directory, but a malicious tarball could be uploaded directly to
which could exhibit this behavior. Cargo’s cache for downloaded crates is a
global one, which means that an unrelated project could poison anothers’
dependency graph by overwriting a crate’s source code, causing malicious code
to be compiled and executed eventually.

A fix for this issue was first implemented on 2 to reject any
tarball being published which contains a top-level directory not of the form
expected ($crate_name-$crate_version). After this patch was merged and
deployed all tarballs ever published to were downloaded and
inspected. No tarball ever uploaded to exhibited malicious behavior
with multiple top-level directories.

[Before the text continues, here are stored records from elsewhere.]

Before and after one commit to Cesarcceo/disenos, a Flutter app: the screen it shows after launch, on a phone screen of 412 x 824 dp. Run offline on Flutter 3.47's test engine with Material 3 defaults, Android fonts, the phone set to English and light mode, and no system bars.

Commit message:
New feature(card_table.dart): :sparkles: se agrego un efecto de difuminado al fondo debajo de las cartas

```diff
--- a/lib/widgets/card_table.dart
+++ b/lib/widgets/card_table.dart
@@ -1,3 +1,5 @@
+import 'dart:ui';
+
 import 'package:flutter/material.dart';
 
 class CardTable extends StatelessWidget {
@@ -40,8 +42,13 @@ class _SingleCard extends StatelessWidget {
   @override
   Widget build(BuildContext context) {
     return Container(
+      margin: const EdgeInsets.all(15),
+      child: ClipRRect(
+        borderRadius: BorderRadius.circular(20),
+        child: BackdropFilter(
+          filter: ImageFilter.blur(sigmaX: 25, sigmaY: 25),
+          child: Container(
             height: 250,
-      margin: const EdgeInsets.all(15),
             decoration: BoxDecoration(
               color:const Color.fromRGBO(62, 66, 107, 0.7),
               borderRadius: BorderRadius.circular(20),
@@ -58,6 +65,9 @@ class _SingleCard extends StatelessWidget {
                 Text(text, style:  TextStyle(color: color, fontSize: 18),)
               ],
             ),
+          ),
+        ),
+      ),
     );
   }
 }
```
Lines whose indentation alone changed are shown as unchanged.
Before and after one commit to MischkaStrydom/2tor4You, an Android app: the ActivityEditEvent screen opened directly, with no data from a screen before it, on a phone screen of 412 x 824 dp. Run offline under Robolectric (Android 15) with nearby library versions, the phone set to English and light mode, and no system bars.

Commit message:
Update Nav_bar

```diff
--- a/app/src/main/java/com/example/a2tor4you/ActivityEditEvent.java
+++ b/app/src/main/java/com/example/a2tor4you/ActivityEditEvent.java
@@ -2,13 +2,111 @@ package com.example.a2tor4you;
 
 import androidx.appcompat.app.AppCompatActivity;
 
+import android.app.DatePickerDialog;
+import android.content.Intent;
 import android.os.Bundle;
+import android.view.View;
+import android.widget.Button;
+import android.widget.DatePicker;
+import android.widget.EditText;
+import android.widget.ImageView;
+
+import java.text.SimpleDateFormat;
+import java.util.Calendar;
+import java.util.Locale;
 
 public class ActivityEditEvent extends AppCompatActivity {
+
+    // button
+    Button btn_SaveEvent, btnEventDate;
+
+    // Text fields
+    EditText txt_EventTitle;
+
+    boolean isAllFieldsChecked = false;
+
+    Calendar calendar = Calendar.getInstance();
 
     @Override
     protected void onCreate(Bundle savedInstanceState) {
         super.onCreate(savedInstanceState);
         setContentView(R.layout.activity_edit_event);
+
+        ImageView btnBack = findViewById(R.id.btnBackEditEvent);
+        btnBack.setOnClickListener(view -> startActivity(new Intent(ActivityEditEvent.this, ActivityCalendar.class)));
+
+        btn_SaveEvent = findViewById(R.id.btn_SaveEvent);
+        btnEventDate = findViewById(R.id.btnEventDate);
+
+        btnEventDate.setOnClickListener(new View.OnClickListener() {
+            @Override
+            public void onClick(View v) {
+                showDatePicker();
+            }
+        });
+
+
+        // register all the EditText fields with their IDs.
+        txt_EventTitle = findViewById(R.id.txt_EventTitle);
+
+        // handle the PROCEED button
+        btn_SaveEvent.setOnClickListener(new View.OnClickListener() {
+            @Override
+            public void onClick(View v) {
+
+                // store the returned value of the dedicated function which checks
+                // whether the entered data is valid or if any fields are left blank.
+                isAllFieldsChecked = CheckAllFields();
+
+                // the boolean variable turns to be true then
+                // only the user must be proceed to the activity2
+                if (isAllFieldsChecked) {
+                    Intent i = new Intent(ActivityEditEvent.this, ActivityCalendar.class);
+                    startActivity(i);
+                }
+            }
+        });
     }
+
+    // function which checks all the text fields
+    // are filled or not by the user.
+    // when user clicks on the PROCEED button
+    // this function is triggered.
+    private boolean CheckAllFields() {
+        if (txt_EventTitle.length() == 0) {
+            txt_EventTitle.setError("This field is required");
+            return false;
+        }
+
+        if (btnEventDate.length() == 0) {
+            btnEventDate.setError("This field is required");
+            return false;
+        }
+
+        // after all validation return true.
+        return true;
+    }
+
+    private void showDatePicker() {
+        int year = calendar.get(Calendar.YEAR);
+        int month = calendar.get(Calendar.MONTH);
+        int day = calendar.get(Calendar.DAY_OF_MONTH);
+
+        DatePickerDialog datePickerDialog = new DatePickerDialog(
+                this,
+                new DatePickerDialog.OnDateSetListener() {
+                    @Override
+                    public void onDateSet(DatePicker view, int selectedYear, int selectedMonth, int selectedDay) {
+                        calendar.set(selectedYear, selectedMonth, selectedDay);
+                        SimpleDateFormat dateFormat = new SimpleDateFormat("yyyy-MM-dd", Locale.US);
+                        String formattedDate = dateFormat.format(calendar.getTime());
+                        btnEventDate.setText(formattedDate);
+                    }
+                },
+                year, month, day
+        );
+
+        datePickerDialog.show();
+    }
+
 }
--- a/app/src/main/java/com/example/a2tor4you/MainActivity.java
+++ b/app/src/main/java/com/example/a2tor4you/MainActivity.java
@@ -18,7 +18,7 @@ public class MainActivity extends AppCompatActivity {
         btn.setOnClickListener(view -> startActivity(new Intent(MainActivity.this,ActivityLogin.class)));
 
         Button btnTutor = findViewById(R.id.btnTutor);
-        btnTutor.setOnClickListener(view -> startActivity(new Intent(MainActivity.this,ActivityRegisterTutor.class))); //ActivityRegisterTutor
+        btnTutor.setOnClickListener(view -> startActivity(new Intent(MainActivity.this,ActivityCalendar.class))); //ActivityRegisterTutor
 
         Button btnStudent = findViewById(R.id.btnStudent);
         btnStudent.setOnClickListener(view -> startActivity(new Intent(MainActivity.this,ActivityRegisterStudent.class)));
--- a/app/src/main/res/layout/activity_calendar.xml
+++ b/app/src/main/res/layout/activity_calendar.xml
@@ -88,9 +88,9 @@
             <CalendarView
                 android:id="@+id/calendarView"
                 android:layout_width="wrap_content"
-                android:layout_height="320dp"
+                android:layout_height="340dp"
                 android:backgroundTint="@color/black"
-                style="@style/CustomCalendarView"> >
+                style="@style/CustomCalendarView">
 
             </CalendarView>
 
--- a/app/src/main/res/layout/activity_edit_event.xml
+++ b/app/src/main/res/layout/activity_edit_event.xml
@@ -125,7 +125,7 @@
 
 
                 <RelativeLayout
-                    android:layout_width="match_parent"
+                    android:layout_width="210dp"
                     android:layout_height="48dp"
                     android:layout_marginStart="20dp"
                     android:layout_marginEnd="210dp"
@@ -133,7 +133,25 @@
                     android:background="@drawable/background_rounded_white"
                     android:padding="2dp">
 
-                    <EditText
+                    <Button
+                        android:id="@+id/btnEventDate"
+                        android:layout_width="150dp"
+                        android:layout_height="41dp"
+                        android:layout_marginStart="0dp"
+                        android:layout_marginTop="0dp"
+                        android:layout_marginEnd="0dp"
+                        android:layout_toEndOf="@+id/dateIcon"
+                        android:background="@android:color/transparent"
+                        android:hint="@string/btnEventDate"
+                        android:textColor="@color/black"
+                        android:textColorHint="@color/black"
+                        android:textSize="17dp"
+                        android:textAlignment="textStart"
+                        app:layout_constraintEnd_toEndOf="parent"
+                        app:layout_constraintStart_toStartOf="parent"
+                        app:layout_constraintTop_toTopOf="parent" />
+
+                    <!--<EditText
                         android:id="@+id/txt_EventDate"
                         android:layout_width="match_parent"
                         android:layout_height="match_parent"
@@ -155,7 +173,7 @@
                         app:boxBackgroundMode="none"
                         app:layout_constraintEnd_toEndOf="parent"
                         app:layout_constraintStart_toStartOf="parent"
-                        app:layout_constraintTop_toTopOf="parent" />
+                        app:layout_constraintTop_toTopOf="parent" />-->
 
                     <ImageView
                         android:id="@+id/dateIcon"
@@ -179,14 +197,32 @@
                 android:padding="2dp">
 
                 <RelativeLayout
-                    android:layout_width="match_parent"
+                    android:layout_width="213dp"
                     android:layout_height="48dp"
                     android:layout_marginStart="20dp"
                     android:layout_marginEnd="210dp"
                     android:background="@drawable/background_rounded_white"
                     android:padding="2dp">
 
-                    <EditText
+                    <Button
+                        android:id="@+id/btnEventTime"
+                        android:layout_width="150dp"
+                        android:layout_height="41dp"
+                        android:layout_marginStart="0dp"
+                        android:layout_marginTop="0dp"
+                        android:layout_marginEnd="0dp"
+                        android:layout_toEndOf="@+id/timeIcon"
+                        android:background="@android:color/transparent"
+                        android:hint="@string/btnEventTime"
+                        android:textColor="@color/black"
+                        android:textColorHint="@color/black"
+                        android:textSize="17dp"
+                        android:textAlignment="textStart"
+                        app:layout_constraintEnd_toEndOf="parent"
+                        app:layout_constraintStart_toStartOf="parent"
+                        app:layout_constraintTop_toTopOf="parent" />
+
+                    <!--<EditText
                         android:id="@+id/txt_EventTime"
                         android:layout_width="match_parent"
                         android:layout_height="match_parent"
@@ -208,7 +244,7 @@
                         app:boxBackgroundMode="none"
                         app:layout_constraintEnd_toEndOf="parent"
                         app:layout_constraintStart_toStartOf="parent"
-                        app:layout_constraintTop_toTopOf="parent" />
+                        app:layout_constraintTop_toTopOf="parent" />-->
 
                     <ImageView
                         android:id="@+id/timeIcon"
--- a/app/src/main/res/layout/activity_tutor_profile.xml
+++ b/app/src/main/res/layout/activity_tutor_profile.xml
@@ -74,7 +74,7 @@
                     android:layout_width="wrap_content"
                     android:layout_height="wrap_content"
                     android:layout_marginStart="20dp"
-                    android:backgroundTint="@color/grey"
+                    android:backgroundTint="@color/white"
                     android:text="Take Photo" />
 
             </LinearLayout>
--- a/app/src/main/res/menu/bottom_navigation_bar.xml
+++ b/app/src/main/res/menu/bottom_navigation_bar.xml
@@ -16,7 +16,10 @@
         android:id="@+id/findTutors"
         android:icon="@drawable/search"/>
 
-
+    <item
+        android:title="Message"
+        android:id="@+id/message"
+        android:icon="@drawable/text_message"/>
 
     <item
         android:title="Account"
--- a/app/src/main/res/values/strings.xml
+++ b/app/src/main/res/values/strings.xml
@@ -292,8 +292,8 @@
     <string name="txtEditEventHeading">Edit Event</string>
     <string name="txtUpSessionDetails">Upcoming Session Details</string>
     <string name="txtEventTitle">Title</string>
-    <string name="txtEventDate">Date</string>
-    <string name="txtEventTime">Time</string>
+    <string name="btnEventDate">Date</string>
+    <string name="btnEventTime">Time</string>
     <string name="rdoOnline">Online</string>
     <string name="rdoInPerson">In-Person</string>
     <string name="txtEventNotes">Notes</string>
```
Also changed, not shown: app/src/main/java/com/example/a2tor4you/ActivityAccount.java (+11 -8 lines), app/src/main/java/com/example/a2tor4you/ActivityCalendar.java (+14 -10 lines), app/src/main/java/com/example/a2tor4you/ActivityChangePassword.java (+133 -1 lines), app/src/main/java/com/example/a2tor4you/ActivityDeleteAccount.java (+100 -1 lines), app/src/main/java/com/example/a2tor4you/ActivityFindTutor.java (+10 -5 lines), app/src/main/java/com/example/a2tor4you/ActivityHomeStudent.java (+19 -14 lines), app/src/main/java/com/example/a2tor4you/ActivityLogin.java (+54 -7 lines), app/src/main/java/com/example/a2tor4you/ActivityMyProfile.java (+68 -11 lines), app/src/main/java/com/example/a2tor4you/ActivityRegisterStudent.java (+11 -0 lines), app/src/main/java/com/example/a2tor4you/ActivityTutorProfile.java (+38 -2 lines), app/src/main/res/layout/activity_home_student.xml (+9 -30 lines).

As a second precaution a change was also landed in Cargo 3 which causes Cargo
to return an error if a tarball looks ill-formed. This change will be present
in Cargo of Rust 1.22.0, to be released 2017-11-23. To reiterate, this change
is not needed to protect from malicious downloads from Only
well-formed tarballs can be uploaded to as of a few days ago.

Many thanks to Justin Geibel (@jtgeibel) for responsibly reporting this 4 and
helping us identify and test a fix! The timeline of events is as follows:

  • 2017-09-13 @ 19:19 - Justin sends mail to about this
  • 2017-09-13 @ 19:28 - response sent to Justin acknowledging the vulnerability
  • 2017-09-13 @ 21:14 - a patch to was finished, all current
    tarballs verified not-malicious
  • 2017-09-14 @ 9:10 - PR proposed
  • 2017-09-14 @ 10:04 - PR merged and deployed
  • 2017-09-14 @ 12:08 - cargo PR proposed
  • 2017-09-14 @ 12:26 - verified again to contain no malicious tarballs
  • 2017-09-17 @ 16:10 - cargo PR merged


Just for my curiousity: the description of the issue implies that the tarball downloaded when Cargo fetches a dependency is not the one that was originally uploaded, but is recreated on the fly from an uncompressed directory. Is that how it works? Is there a reason not to store tarballs instead?


@SimonSapin as I understand it, does store and serve the originally uploaded tarball. The user’s local cargo downloads the tarball, unpacks it, and builds the code. The local unpack is the one that could attack the end user’s global crate cache.


Oh that’s right, Cargo’s crate cache on clients. I assumed some cache on the server.


In the future it would be useful to describe the attack vector that would have allowed a user to be compromised. From my initial reading of this bug I believed that this was a server-side flaw that would have allowed every package to be compromised for every user of, but upon closer inspection it seems like it’s a client-side vuln where the attack would have required the user to add a malicious dep. These two scenarios are vastly different in severity. :slight_smile:


If tar handling of Cargo being fixed then maybe handling of permission bits should be fixed along the way (if not already)?

As far as I remember, tar archive can contain permission bits different than typical 0644/0755 and unpacking tries to preserve them instead of behaving like Git, complicating shared cache multiuser setup.


So, correct me if I’m wrong but tar archives can contain files named like mypackage-1.0/../anotherpackage-1.0/ and as far as I can see the code doesn’t check for that.


But the other code apparently does:

This function carefully avoids writing outside of dst. If the file has a ‘..’ in its path, this function will skip it and return false.


Ah yes that seems safe.